Is Congress Rushing to Regulate AI a Bad Idea?

Senate Majority Leader Chuck Schumer came up with a brilliant idea. Schumer is trying to shame tech companies that are using artificial intelligence.

Schumer stated that many people want to ignore AI due to its complexity in a speech he gave at the Center for Strategic and International Studies, where he unveiled the new framework. “But we can’t be ostriches when it comes to AI. We cannot bury our heads in the ground.”

No one, that I know of, has ever said AI was “too complicated” or wanted to avoid the subject. Schumer quickly knocked his own strawman down.

Schumer stated Wednesday that “Innovation is our North Star.” Schumer said that if people believe AI innovation isn’t done safely or if there aren’t adequate guardrails, it will stop innovation.

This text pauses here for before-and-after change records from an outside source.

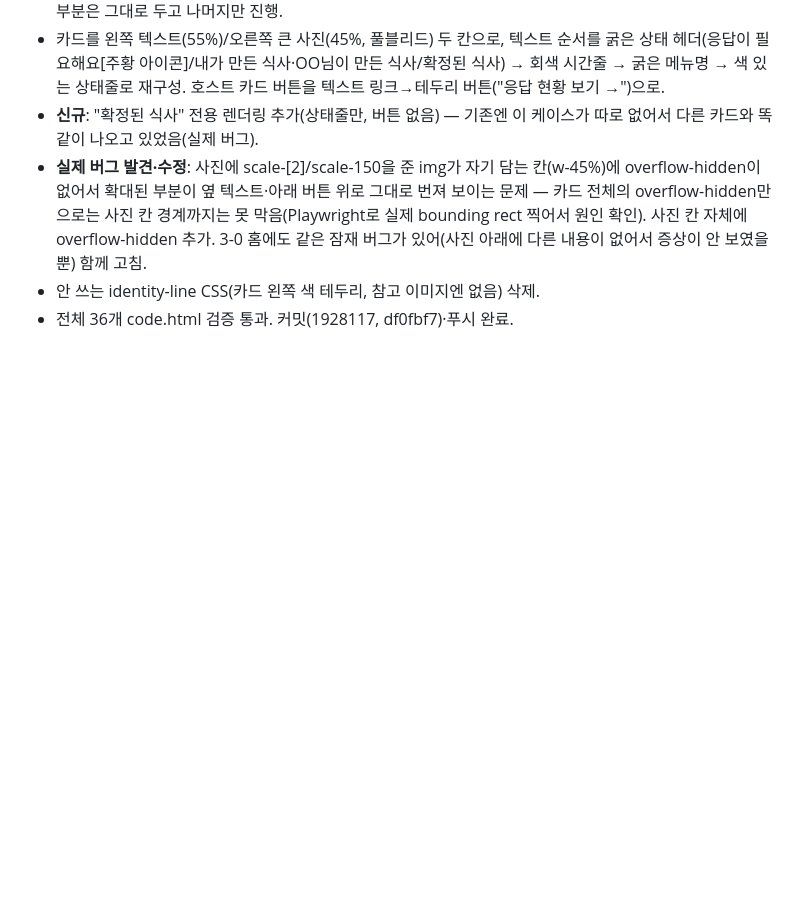
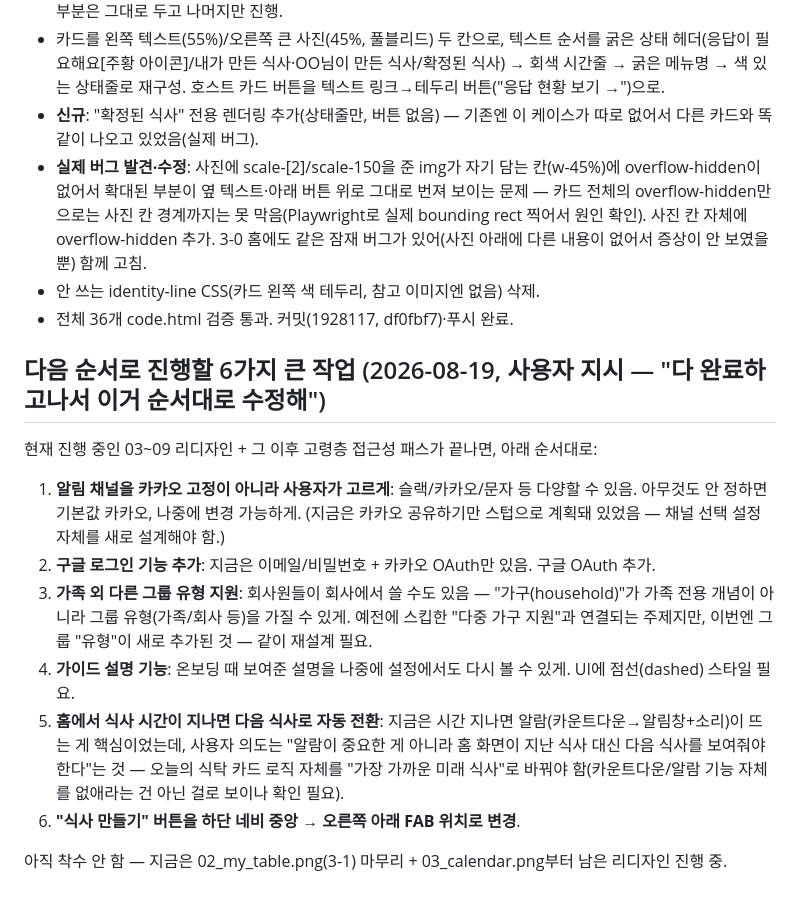
Before and after one commit to Yoomnoom/ourfamily-restaurant_VC_26.08, a Markdown page: DECISIONS.md, the part around the change. Rendered like a GitHub page; blank space fills up the shorter version.

Commit message:
HANDOFF/DECISIONS: 사용자 지시 6가지 후속 작업 순서 기록
Co-Authored-By: Claude Sonnet 5 <noreply@anthropic.com>

```diff
--- a/DECISIONS.md
+++ b/DECISIONS.md
@@ -926,3 +926,16 @@
 - **실제 버그 발견·수정**: 사진에 scale-[2]/scale-150을 준 img가 자기 담는 칸(w-45%)에 overflow-hidden이 없어서 확대된 부분이 옆 텍스트·아래 버튼 위로 그대로 번져 보이는 문제 — 카드 전체의 overflow-hidden만으로는 사진 칸 경계까지는 못 막음(Playwright로 실제 bounding rect 찍어서 원인 확인). 사진 칸 자체에 overflow-hidden 추가. 3-0 홈에도 같은 잠재 버그가 있어(사진 아래에 다른 내용이 없어서 증상이 안 보였을 뿐) 함께 고침.
 - 안 쓰는 identity-line CSS(카드 왼쪽 색 테두리, 참고 이미지엔 없음) 삭제.
 - 전체 36개 code.html 검증 통과. 커밋(1928117, df0fbf7)·푸시 완료.
+
+## 다음 순서로 진행할 6가지 큰 작업 (2026-08-19, 사용자 지시 — "다 완료하고나서 이거 순서대로 수정해")
+
+현재 진행 중인 03~09 리디자인 + 그 이후 고령층 접근성 패스가 끝나면, 아래 순서대로:
+
+1. **알림 채널을 카카오 고정이 아니라 사용자가 고르게**: 슬랙/카카오/문자 등 다양할 수 있음. 아무것도 안 정하면 기본값 카카오, 나중에 변경 가능하게. (지금은 카카오 공유하기만 스텁으로 계획돼 있었음 — 채널 선택 설정 자체를 새로 설계해야 함.)
+2. **구글 로그인 기능 추가**: 지금은 이메일/비밀번호 + 카카오 OAuth만 있음. 구글 OAuth 추가.
+3. **가족 외 다른 그룹 유형 지원**: 회사원들이 회사에서 쓸 수도 있음 — "가구(household)"가 가족 전용 개념이 아니라 그룹 유형(가족/회사 등)을 가질 수 있게. 예전에 스킵한 "다중 가구 지원"과 연결되는 주제지만, 이번엔 그룹 "유형"이 새로 추가된 것 — 같이 재설계 필요.
+4. **가이드 설명 기능**: 온보딩 때 보여준 설명을 나중에 설정에서도 다시 볼 수 있게. UI에 점선(dashed) 스타일 필요.
+5. **홈에서 식사 시간이 지나면 다음 식사로 자동 전환**: 지금은 시간 지나면 알람(카운트다운→알림창+소리)이 뜨는 게 핵심이었는데, 사용자 의도는 "알람이 중요한 게 아니라 홈 화면이 지난 식사 대신 다음 식사를 보여줘야 한다"는 것 — 오늘의 식탁 카드 로직 자체를 "가장 가까운 미래 식사"로 바꿔야 함(카운트다운/알람 기능 자체를 없애라는 건 아닌 걸로 보이나 확인 필요).
+6. **"식사 만들기" 버튼을 하단 네비 중앙 → 오른쪽 아래 FAB 위치로 변경**.
+
+아직 착수 안 함 — 지금은 02_my_table.png(3-1) 마무리 + 03_calendar.png부터 남은 리디자인 진행 중.
```
Also changed, not shown: HANDOFF.md (+8 -0 lines).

Schumer’s approach to AI regulation is not one that the United States government should follow. It’s a simple matter of logic: we do not know the direction AI innovation will go, and imposing “guardrails,” which are rigid and unyielding, could block promising research and development avenues.


Schumer announced that he would convene “AI Insight Forums,” starting in the fall. These meetings will see top AI experts briefing Congress on a variety of topics, including workforce, national safety, privacy, explainability, and even a “doomsday scenario.”

Schumer stated that the forums were meant to free Congress from its slow committee process and regulate the rapidly-evolving technology.

The regulation of artificial intelligence is the biggest government game in the 21st century.

Consumer Product Safety Commission (CPSC), Federal Election Commission (FEC), and Consumer Finance Protection Bureau (CFB) are all making noises about joining them. The turf wars between agencies are sure to be epic.

Schumer stated that “there’s so little legislative history in this area, a new approach is needed.” Schumer warned later that lawmakers would not be able to come up with “the right policies” if they followed the usual path of holding congressional hearings, with each member giving an opening statement and then asking five-minute questions at a time.

The forums won’t start until September. Even if Congress is able to bridge the knowledge gap, the upcoming presidential election will likely limit how much time lawmakers have to come together and pass sweeping legislation.

It is not necessary for Congress to depart from its “typical course.” In fact, the Senate was originally created to curb the passions in the House, which is exactly what AI legislation will be.

Schumer said, “Our goal is to come up with a proposal from the United States.” He called the United States “the world’s largest economy, innovator leader, and intellectual leader.”

Schumer stated, “If we put this together with a serious approach, I believe the rest of the world will follow.”

Schumer’s plans are short on detail, and this should be a cause for concern. Joe Biden’s remarks at a Tuesday meeting in San Francisco with advocates and officials on AI are a good example. He believes that “more technology will change in the next ten years than in the past 50 years.”

Biden stated during the event that “my administration is committed to… safeguarding Americans’ right and safety. From protecting privacy to addressing biases and disinformation to ensuring AI systems are safe prior to their release,” Biden said.

What is “bias” in AI technology? Who decides what is “disinformation?”

We can’t just rush to regulate AI. Most congress critters are probably unfamiliar with this area, but it’s one where thinking before acting is best for the country.